China cannot unilaterally use Pakistan’s roads and networks, and nor will it need to, considering both countries have a mutually beneficial partnership. China has often sided with Pakistan while mediating in the Pak-India conflict – blocking the NSG bid and threatening to use its upper riparian status to block India’s Brahamputra river is evidence of this – and it is not likely to change this policy now that Pakistan has the potential to give back to China in terms of access to the Indian Ocean and inflow of export revenues.

Pakistan actually gains leverage over its regional rival through the construction of CPEC. Iran has expressed interest in the CPEC and Sri Lanka will also be intrigued once trade starts flowing regularly. That leaves out Afghanistan and India, the former only siding with the latter because of India’s investment in the war-torn nation. Economic interest can be used to improve ties with Afghanistan, and decrease India’s connection to our western neighbour.
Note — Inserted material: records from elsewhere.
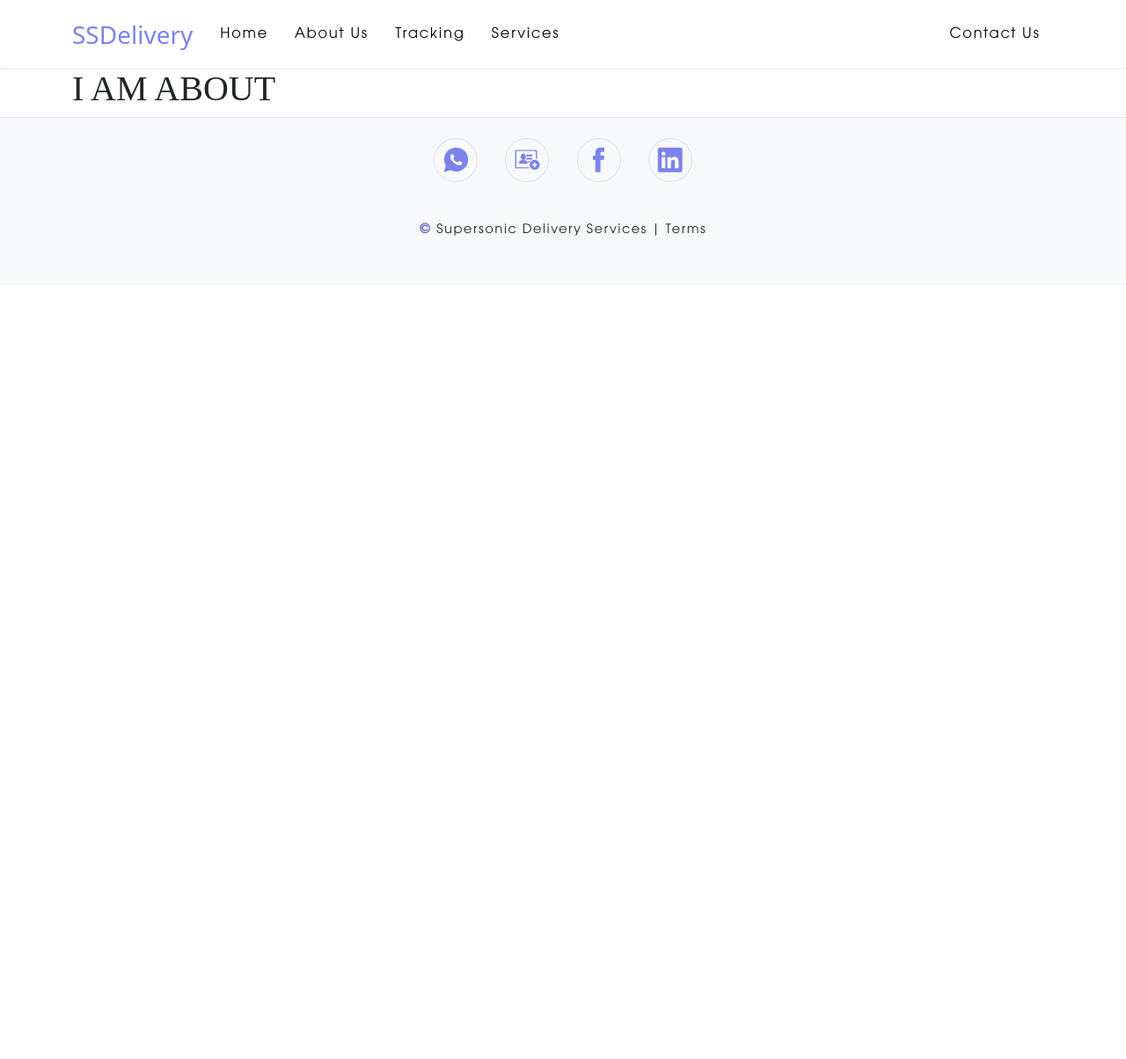
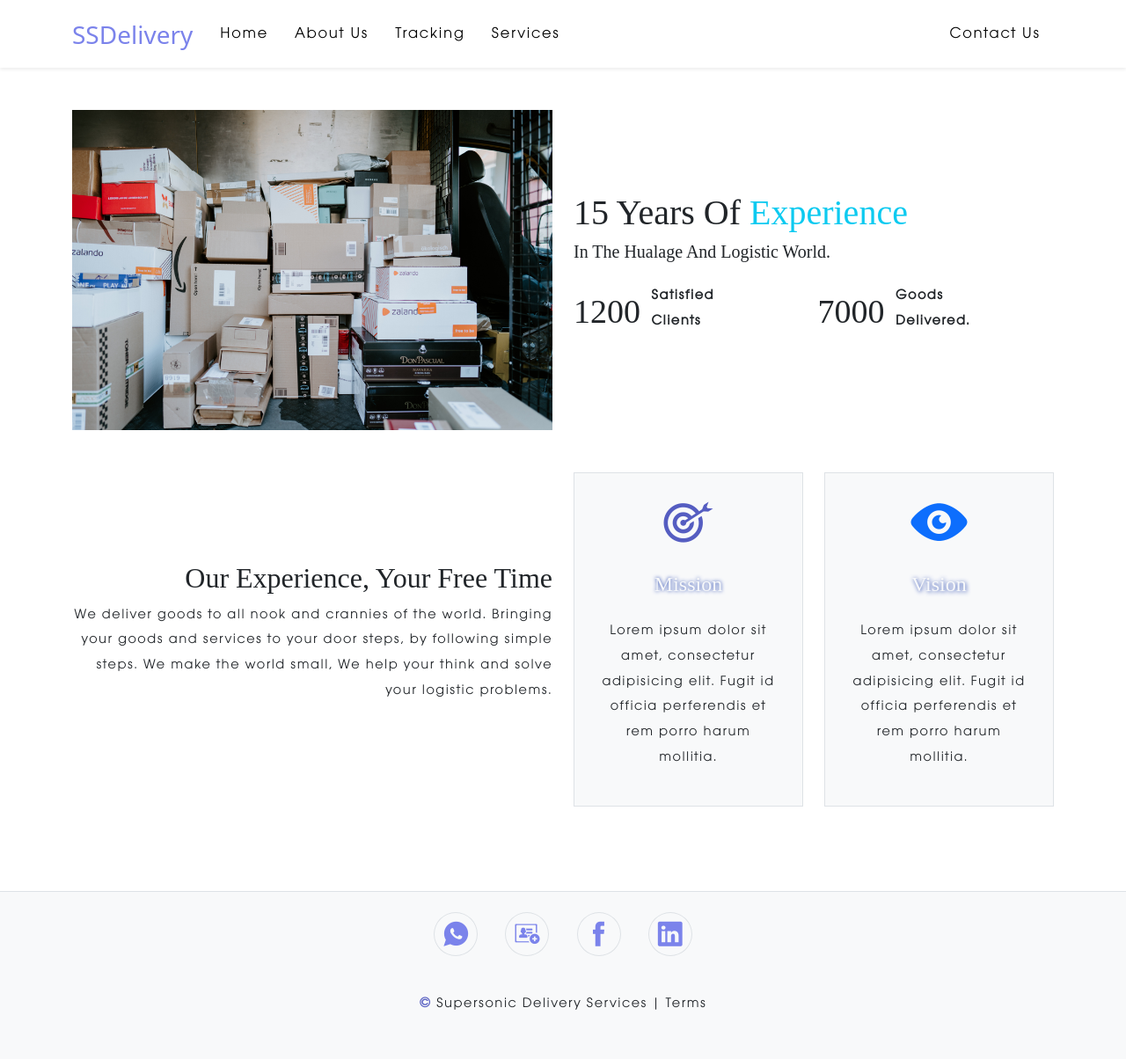
Before and after one commit to ndmichael/logistics, a Django app: page /about/ in a window 1280 px wide. Shown: the whole page at 88% size. Before the commit the page ends 268 px from the top, so only its background shows below. Run offline with Django 3.2, Linux system fonts and the light colour scheme; some libraries are stand-ins or nearby versions; some web fonts are replaced.

Commit message:
coded the about page

```diff
--- a/shipment/templates/shipment/about.html
+++ b/shipment/templates/shipment/about.html
@@ -1,14 +1,77 @@
-{% extends 'base.html' %}
-{% load static %}
+{% extends 'base.html' %} {% load static %} {% block content %}
+<section class="py-5">
+    <div class=" container">
+        <section class=" row">
+            <article class="col-12 col-sm-6 col-md-6">
+                <div>
+                    <img src="{% static '/shipment/images/truck3.jpg' %}" alt="" class="img-fluid" style="object-fit: cover;">
+                </div>
+            </article>
 
-{% block content %}
-    <section>
-        <div class=" container">
-            <div class=" row">
-                <div class=" col-12">
-                    <h1>I AM ABOUT</h1>
+            <article class="col-12 col-sm-6 col-md-5 align-self-center">
+                <div class="row">
+                    <article class="col-12 pb-3">
+                        <h1>15 Years of <span class="text-info">experience</span> </h1>
+                        <h2 class="h5">In the hualage and logistic world.</h5>
+                    </article>
+                    <article class="col-12 d-flex justify-content-between">
+                        <div class="d-flex">
+                            <h3 class="d-flex align-items-center " style="font-size: 38px;">
+                                <span>1200</span>
+                            </h3> &nbsp; &nbsp;
+                            <p>
+                                <b>Satisfied <br /> Clients</b>
+                            </p>
+                        </div>
+                        <div class="d-flex">
+                            <h3 class="d-flex align-items-center " style="font-size: 38px;">
+                                <span>7000</span>
+                            </h3> &nbsp; &nbsp;
+                            <p>
+                                <b>Goods <br /> Delivered.</b>
+                            </p>
+                        </div>
+                    </article>
                 </div>
-            </div>
-        </div>
-    </section>
+            </article>
+        </section>
+    </div>
+
+    <div class=" container py-5">
+        <section class="row">
+            <article class=" col-12 col-sm-6 col-md-6 text-end align-self-center">
+                <h2>
+                    Our Experience, Your free Time
+                </h2>
+                <p>
+                    We deliver goods to all nook and crannies of the world. Bringing your goods and services to your door steps, by following simple steps. We make the world small, We help your think and solve your logistic problems.
+                </p>
+            </article>
+            <article class=" col-12 col-sm-6 col-md-3">
+                <div class=" border text-center p-4 bg-light">
+                    <span class="icofont icofont-4x icofont-bullseye secondary_color"></span>
+                    <h4 class="pt-4 pb-3 text-light" style=" text-shadow: 0px 0px 4px rgb(29, 62, 172);">
+                        Mission
+                    </h4>
+                    <p>
+                        Lorem ipsum dolor sit amet, consectetur adipisicing elit. Fugit id officia perferendis et rem porro harum mollitia.
+                    </p>
+                </div>
+            </article>
+            <article class=" col-12 col-sm-6 col-md-3">
+                <div class=" border text-center p-4 bg-light">
+                    <span class="icofont icofont-4x icofont-eye-alt text-primary"></span>
+                    <h4 class="pt-4 pb-3 text-light" style=" text-shadow: 1px 1px 5px rgb(29, 62, 172);">
+                        Vision
+                    </h4>
+                    <p>
+                        Lorem ipsum dolor sit amet, consectetur adipisicing elit. Fugit id officia perferendis et rem porro harum mollitia.
+                    </p>
+                </div>
+
+            </article>
+        </section>
+
+    </div>
+</section>
 {% endblock content %}
```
And as far as India is concerned, it is welcome too, to share in regional development, but it cannot do so with the hostile attitude it has currently. India’s grand delusions of being a regional superpower will have to be kept aside in its dealings with Pakistan if it wants to increase regional trade using CPEC. India’s reaction to CPEC’s construction says it all – policymakers across the border are concerned that they have no share in a pie that promises to feed the entire region. And this, Pakistan can use to its advantage. CPEC’s importance in matters of foreign policy cannot be denied, and India may just be forced to the negotiating table for discussion of longstanding issues – but only if Pakistan plays its cards right.